Suspended Duty lively demonstrates the foul means that Kuomintang regime employed to call up men for military service in 1949-1950 by presenting the accounts of those who were forced to ‘voluntarily’ enlist. The Chiang regime recruited over 4,000 young Taiwanese males into the Army Sergeant Training Regiment through intimidation and bribery, only to realize the myth of recapturing China. Some of these men were enlisted as aircraft mechanics in Japan during 1943-1945, while others were sent to mainland China as Kuomintang’s mercenaries during the Chinese Civil War before 1949. Those who survived and return to Taiwan were then forced into military service again by the retreated Chiang regime in Taiwan.
These men were deprived of their rights to decide how to live out their lives while being forced into military. Even after being ‘suspended’ (a status that made finding new jobs almost impossible for them, since military discharge records were not provided), they were still under the political suppression of White Terror that prevented them from complaining at all. Sixty years ago, these Taiwanese men devoted their youth and lives to the state’s anti-communism myth and propaganda without any opportunities to articulate themselves. After sixty years, the regime that once valued anti-communism as its ultimate religious faith now comes hand in hand with Chinese Communist Party; they even address each other as brothers. How, if at all, may we then interpret the roles of these countless Taiwanese males that meaninglessly sacrificed their years of youth, some even their lives, for the state’s myth and lies in the military throughout the past sixty years? Has anyone ever seriously questioned the enormous collective loss and individual scarification based on the joke made by the ‘state’?
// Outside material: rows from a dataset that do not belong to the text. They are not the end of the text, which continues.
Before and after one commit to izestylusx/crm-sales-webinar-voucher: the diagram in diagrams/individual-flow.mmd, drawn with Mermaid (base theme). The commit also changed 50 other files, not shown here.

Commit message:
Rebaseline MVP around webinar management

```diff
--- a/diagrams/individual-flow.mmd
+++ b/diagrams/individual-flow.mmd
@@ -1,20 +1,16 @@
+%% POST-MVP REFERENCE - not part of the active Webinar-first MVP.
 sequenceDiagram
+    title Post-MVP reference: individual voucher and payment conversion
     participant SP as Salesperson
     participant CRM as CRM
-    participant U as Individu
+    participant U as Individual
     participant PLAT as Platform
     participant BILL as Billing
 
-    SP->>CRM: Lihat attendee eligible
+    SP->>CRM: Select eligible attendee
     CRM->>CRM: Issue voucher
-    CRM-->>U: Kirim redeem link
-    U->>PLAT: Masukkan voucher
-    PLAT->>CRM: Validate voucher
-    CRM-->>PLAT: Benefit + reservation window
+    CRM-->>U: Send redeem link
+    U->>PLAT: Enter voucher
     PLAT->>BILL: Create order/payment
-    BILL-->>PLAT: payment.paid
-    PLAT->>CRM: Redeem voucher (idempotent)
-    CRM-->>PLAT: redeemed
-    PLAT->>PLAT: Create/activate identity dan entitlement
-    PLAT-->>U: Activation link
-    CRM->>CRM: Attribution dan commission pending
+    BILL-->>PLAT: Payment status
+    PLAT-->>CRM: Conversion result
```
This is the exact manifestation of the pragmatic, careless characteristic of the Taiwanese society. Kuo, as a young female filmographer, with her own strength investigated into every detail, refused to forget, and insisted on the importance of human lives and dignities as the foundation of significance. The significance of an individual has to come first before the state. If the state or government ignored and neglected the existence and significance of individual, they shall become illegitimated. Just like her former work Emerald Horizon (2006), Kuo conveys a reflective, anti-war message that largely criticises militarism through a calm, serene tone in Suspended Duty. The film also reveals through interviews how military victims, despite coming from different ethnic groups, manage to surpass ethnic prejudices, and are finally able to sympathise and understand each other. By employing several humorous expressions and investigating a tough issue with a brisk tone, it perfectly balances on the calibration of its paces and emotions.
The film name is translated into Suspended Duty, which contains multiple layers of in-depth meanings. This is a story of the Cold War victims whose youths were eternally dismissed by the state. Such an unjust government has never confronted its unfinished duty. However, we must thus ask ourselves, shouldn’t we consider the presence of such irresponsible state and government as the very result and responsibility of our collective forgetting, inarticulate society that has never looked back and examine our history?